### Directions
Work through the data below line by line and say how many lines hold "input"; give only the number.

Records excerpted from a collection:
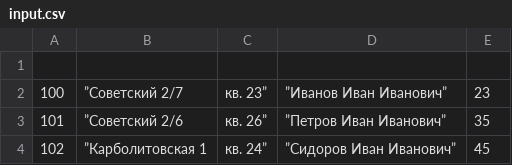
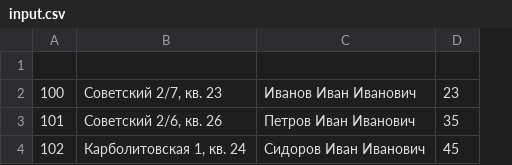
Before and after one commit to Kalagur/CSV, a CSV file: input.csv, drawn as a sheet; removed rows and columns are numbered as before the commit, all else as after; the diff names each change by its address in the sheet, - before the commit and + after, or states it on an @@ line.

Commit message:
create help

```diff
--- a/input.csv
+++ b/input.csv
-column B, rows 2-4: ”Советский 2/7 | ”Советский 2/6 | ”Карболитовская 1
-column C, rows 2-4: кв. 23” | кв. 26” | кв. 24”
-column D, rows 2-4: ”Иванов Иван Иванович” | ”Петров Иван Иванович” | ”Сидоров Иван Иванович”
+column B, rows 2-4: Советский 2/7, кв. 23 | Советский 2/6, кв. 26 | Карболитовская 1, кв. 24
+column C, rows 2-4: Иванов Иван Иванович | Петров Иван Иванович | Сидоров Иван Иванович
```
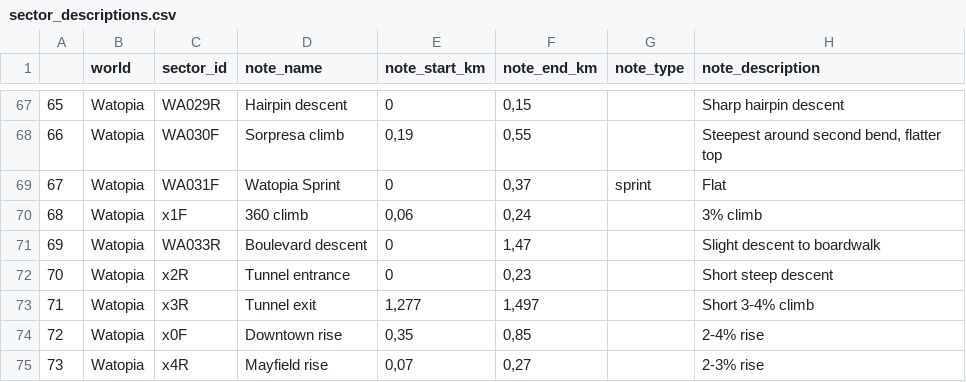
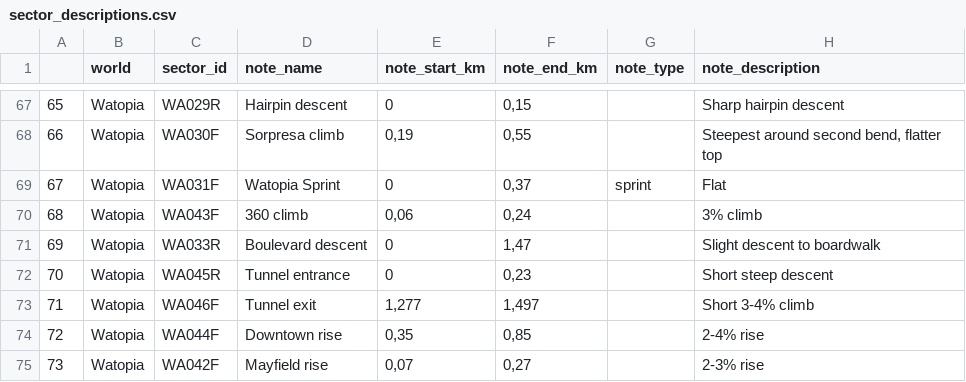
Before and after one commit to robgriffin247/route_viewer, a CSV file: data/sector_descriptions.csv, drawn as a sheet; only a part is shown, gaps mark what is left out.

```diff
--- a/data/sector_descriptions.csv
+++ b/data/sector_descriptions.csv
@@ -69,7 +69,7 @@
 67,Watopia,WA031F,Watopia Sprint,0,"0,37",sprint,Flat
-68,Watopia,x1F,360 climb,"0,06","0,24",,3% climb
+68,Watopia,WA043F,360 climb,"0,06","0,24",,3% climb
 69,Watopia,WA033R,Boulevard descent,0,"1,47",,Slight descent to boardwalk
-70,Watopia,x2R,Tunnel entrance,0,"0,23",,Short steep descent
-71,Watopia,x3R,Tunnel exit,"1,277","1,497",,Short 3-4% climb
-72,Watopia,x0F,Downtown rise,"0,35","0,85",,2-4% rise
-73,Watopia,x4R,Mayfield rise,"0,07","0,27",,2-3% rise
+70,Watopia,WA045R,Tunnel entrance,0,"0,23",,Short steep descent
+71,Watopia,WA046F,Tunnel exit,"1,277","1,497",,Short 3-4% climb
+72,Watopia,WA044F,Downtown rise,"0,35","0,85",,2-4% rise
+73,Watopia,WA042F,Mayfield rise,"0,07","0,27",,2-3% rise
```
Also changed, not shown: data/route_sectors.csv, data/sectors.csv, 2 other files.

### Result below
3